= Beginning of Section =

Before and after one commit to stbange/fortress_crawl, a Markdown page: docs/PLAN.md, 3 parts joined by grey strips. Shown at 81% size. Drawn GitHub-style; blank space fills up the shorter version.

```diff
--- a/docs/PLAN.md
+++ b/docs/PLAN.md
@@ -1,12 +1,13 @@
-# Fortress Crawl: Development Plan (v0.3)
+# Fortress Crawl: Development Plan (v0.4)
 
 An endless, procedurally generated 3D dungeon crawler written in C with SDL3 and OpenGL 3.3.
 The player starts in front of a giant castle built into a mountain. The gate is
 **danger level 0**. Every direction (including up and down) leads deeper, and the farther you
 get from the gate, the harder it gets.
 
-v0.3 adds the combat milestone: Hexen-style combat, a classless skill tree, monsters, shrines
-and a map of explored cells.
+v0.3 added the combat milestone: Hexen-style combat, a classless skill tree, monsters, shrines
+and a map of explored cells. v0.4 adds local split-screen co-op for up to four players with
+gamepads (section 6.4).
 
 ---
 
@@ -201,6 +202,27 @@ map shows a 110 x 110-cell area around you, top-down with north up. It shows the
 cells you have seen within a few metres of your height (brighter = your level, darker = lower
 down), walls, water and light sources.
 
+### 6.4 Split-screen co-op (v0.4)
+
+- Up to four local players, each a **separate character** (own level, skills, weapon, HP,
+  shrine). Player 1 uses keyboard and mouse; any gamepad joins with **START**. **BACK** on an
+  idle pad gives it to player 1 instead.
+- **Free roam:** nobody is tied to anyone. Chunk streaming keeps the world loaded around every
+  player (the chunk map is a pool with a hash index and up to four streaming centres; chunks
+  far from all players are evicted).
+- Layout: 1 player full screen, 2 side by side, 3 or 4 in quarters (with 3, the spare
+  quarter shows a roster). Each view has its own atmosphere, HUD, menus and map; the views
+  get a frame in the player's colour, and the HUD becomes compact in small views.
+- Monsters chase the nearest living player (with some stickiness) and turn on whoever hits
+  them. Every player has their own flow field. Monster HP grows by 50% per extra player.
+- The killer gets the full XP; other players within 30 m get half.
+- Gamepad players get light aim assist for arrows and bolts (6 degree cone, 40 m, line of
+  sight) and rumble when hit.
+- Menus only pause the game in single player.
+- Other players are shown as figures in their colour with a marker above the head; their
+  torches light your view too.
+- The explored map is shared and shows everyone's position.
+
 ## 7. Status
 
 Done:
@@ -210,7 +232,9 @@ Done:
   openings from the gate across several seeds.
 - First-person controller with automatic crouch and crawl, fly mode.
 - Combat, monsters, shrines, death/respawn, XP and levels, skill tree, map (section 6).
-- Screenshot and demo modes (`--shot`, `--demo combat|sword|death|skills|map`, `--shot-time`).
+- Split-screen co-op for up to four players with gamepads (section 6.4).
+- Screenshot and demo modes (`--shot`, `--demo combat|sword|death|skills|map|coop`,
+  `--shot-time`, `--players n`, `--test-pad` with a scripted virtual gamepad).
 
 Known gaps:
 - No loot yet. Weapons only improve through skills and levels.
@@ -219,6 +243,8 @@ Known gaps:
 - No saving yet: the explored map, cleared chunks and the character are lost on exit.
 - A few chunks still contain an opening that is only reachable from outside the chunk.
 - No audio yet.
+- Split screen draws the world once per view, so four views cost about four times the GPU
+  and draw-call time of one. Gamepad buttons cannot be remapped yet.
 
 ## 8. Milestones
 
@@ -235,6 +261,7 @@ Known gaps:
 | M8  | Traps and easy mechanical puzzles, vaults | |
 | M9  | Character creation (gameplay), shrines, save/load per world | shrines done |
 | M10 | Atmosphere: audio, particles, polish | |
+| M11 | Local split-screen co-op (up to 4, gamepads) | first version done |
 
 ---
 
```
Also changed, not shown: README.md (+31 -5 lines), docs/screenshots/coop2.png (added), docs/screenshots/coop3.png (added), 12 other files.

= End of Section =

Assignment:
Wherever a line of the listing above contains the string "within", copy that line.

Answer to this problem:
 cells you have seen within a few metres of your height (brighter = your level, darker = lower
+- The killer gets the full XP; other players within 30 m get half.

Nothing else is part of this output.